o passive imagination, which is the ability to generate images spontaneously. You are shown a black background, with nothing on it, and asked how many images come to mind. Also a background of white, of blue, and of yellow. It is a pristine measure of imagination, the pure production of images.
o psycho-osmosis, a word I invented for knowing the unknown. This skill enables you to recognize a dinosaur egg without ever having seen one before. "I didn't know I knew this," you are likely to say. This skill suggests some sort of collective memory bank of the species, because you couldn't have known on your own and no one ever taught you. Such a skill is necessary for surviving the flood that's coming. No one teaches you, there's no writing, but you survive anyway. Otherwise you drown.
While the input skills are passive, or static, the output skills must be activated by some event. These skills include:
o active imagination, the kind stimulated by pictures such as the Rorschach test, but differently directed for my purposes. I present an image of a snake. I am looking just for how many images come to mind.
o anticipation, or foresight, which is the ability to know what happens next. When is the horse going to fall down? When is the skater going to leap off the ice?
o optimal timing of intervention, which is the sense of when the time is ripe for something new. This skill is famous for making entrepreneurs rich. It is knowing when to buy the stock, when to sell it. On the battlefield, it's knowing when to attack. Or when to run. This is a skill intrinsic to survival and success.
o the hunch, or seeing the solution to a problem before you have it. This skill kicks off every major scientific discovery or work of art.
o the choice of best method, which is the crux of demonstrating rationally the truth of a hunch-knowing the right method to prove something or to create something.
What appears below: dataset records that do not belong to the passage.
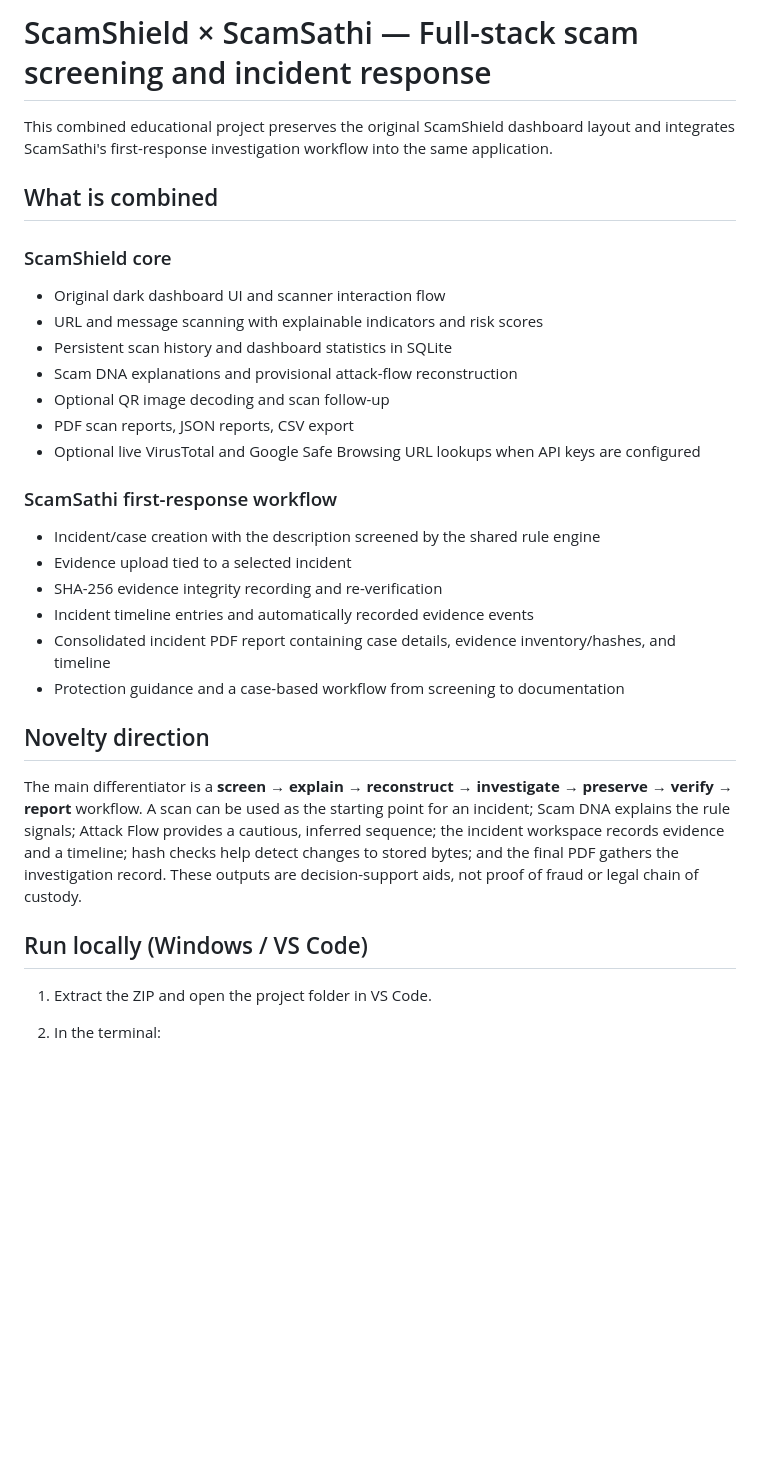
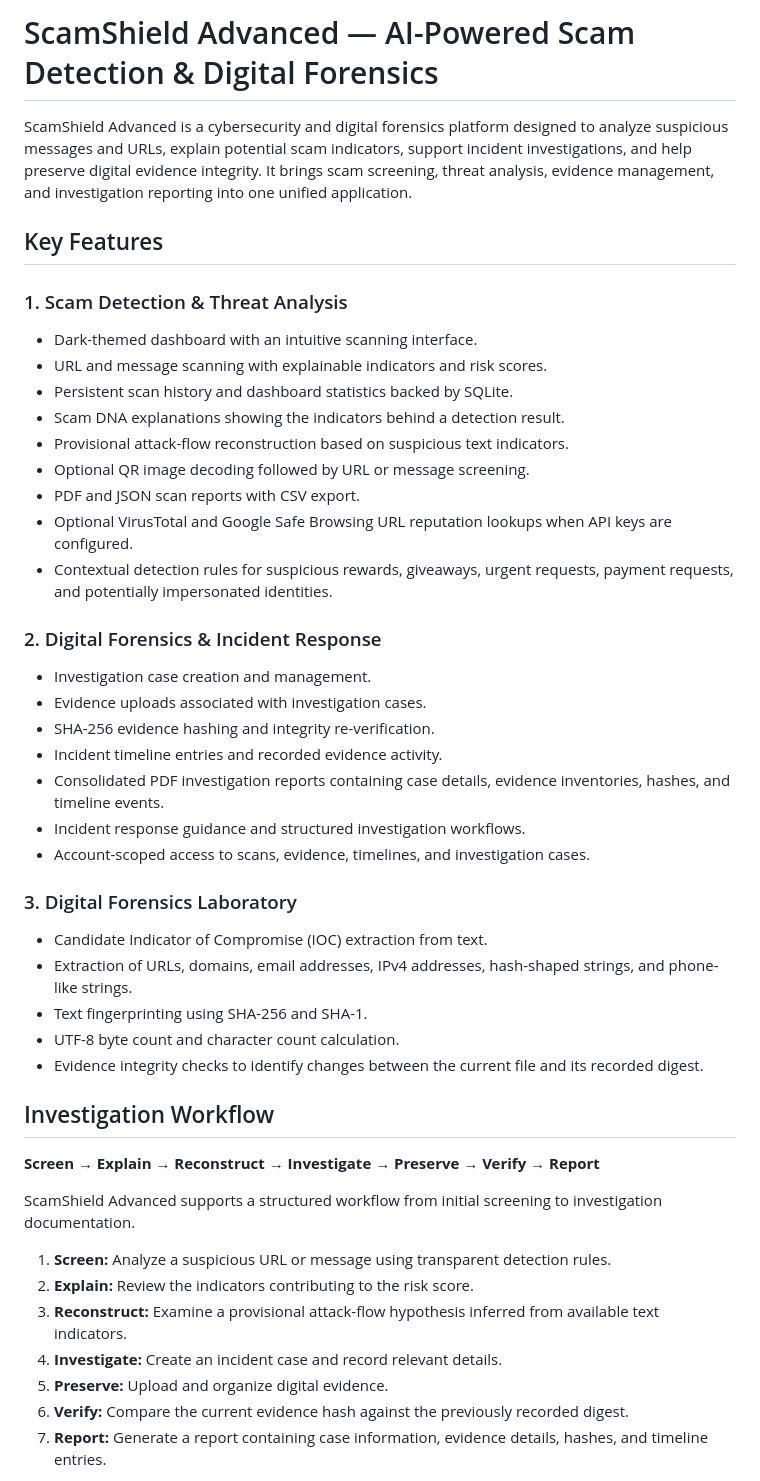
Before and after one commit to sirigiricharitha27/ScamShield-Advanced, a Markdown page: README.md, the part around one of its changes. GitHub-like rendering; blank space fills up the shorter version.

Commit message:
Update ScamShield Advanced README

```diff
--- a/README.md
+++ b/README.md
@@ -1,31 +1,50 @@
-# ScamShield × ScamSathi — Full-stack scam screening and incident response
+# ScamShield Advanced — AI-Powered Scam Detection & Digital Forensics
 
-This combined educational project preserves the original ScamShield dashboard layout and integrates ScamSathi's first-response investigation workflow into the same application.
+ScamShield Advanced is a cybersecurity and digital forensics platform designed to analyze suspicious messages and URLs, explain potential scam indicators, support incident investigations, and help preserve digital evidence integrity. It brings scam screening, threat analysis, evidence management, and investigation reporting into one unified application.
 
-## What is combined
+## Key Features
 
-### ScamShield core
-- Original dark dashboard UI and scanner interaction flow
-- URL and message scanning with explainable indicators and risk scores
-- Persistent scan history and dashboard statistics in SQLite
-- Scam DNA explanations and provisional attack-flow reconstruction
-- Optional QR image decoding and scan follow-up
-- PDF scan reports, JSON reports, CSV export
-- Optional live VirusTotal and Google Safe Browsing URL lookups when API keys are configured
+### 1. Scam Detection & Threat Analysis
 
-### ScamSathi first-response workflow
-- Incident/case creation with the description screened by the shared rule engine
-- Evidence upload tied to a selected incident
-- SHA-256 evidence integrity recording and re-verification
-- Incident timeline entries and automatically recorded evidence events
-- Consolidated incident PDF report containing case details, evidence inventory/hashes, and timeline
-- Protection guidance and a case-based workflow from screening to documentation
+- Dark-themed dashboard with an intuitive scanning interface.
+- URL and message scanning with explainable indicators and risk scores.
+- Persistent scan history and dashboard statistics backed by SQLite.
+- Scam DNA explanations showing the indicators behind a detection result.
+- Provisional attack-flow reconstruction based on suspicious text indicators.
+- Optional QR image decoding followed by URL or message screening.
+- PDF and JSON scan reports with CSV export.
+- Optional VirusTotal and Google Safe Browsing URL reputation lookups when API keys are configured.
+- Contextual detection rules for suspicious rewards, giveaways, urgent requests, payment requests, and potentially impersonated identities.
 
-## Novelty direction
+### 2. Digital Forensics & Incident Response
 
-The main differentiator is a **screen → explain → reconstruct → investigate → preserve → verify → report** workflow. A scan can be used as the starting point for an incident; Scam DNA explains the rule signals; Attack Flow provides a cautious, inferred sequence; the incident workspace records evidence and a timeline; hash checks help detect changes to stored bytes; and the final PDF gathers the investigation record. These outputs are decision-support aids, not proof of fraud or legal chain of custody.
+- Investigation case creation and management.
+- Evidence uploads associated with investigation cases.
+- SHA-256 evidence hashing and integrity re-verification.
+- Incident timeline entries and recorded evidence activity.
+- Consolidated PDF investigation reports containing case details, evidence inventories, hashes, and timeline events.
+- Incident response guidance and structured investigation workflows.
+- Account-scoped access to scans, evidence, timelines, and investigation cases.
 
-## Run locally (Windows / VS Code)
+### 3. Digital Forensics Laboratory
 
-1. Extract the ZIP and open the project folder in VS Code.
-2. In the terminal:
+- Candidate Indicator of Compromise (IOC) extraction from text.
+- Extraction of URLs, domains, email addresses, IPv4 addresses, hash-shaped strings, and phone-like strings.
+- Text fingerprinting using SHA-256 and SHA-1.
+- UTF-8 byte count and character count calculation.
+- Evidence integrity checks to identify changes between the current file and its recorded digest.
+
+## Investigation Workflow
+
+**Screen → Explain → Reconstruct → Investigate → Preserve → Verify → Report**
+
+ScamShield Advanced supports a structured workflow from initial screening to investigation documentation.
+
+1. **Screen:** Analyze a suspicious URL or message using transparent detection rules.
+2. **Explain:** Review the indicators contributing to the risk score.
+3. **Reconstruct:** Examine a provisional attack-flow hypothesis inferred from available text indicators.
+4. **Investigate:** Create an incident case and record relevant details.
+5. **Preserve:** Upload and organize digital evidence.
+6. **Verify:** Compare the current evidence hash against the previously recorded digest.
+7. **Report:** Generate a report containing case information, evidence details, hashes, and timeline entries.
+
```
Also changed, not shown: other parts of README.md (+134 -62 lines).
Michelangelo wanted to paint the Sistine Chapel ceiling, but how was he going to do it? By lying on his back on a ladder for seven years.
o the choice of best application of a discovery, which is the secret of innovative technologists and industrialists. Alexander Fleming, for example, not only had to see what the penicillin was doing in the petri dish-destroying the microbes-but to visualize that it could cure diseases by being formulated into a pill. It took another scientist to see the application, and a reasonably long time. Very rarely does the inventor apply the discovery. That's for the technologist.
o the hindsight that uses empathy and identification in order to divine the cause of things; this is the ability to put oneself in the place of another or to identify so closely with a person or object of the past as to come to understand its laws of operation. Historians apply this power to explain the past. Three Nobelists that I know of Jonas Salk, Barbara McClintock, and Albert Einstein-immersed themselves so deeply in their objects of study-viruses, genes, and a beam of light, respectively that they empathized and identified themselves with them! I had watched Fleming identifying with the microbes that were destroyed with penicillin. This allows them to apprehend the causes of things. You see a picture of a valley. It is devastated; all the trees are gone. You should be able to tell it wasn't a fire. It was volcano-burnt.
o associative and dissociative matching, which I call synthesis of cognitions. You look at a picture and know which elements are appropriate, which are not. These are the kinds of skill good detectives and graphologists have.
o seeing the meaning of things, a skill of seeing a symbol-a cross, a crown-and understanding its meaning.Zona primaria: pensamiento lineal
Fecha de modificación:
19/10/2005 05:48Fecha de creación: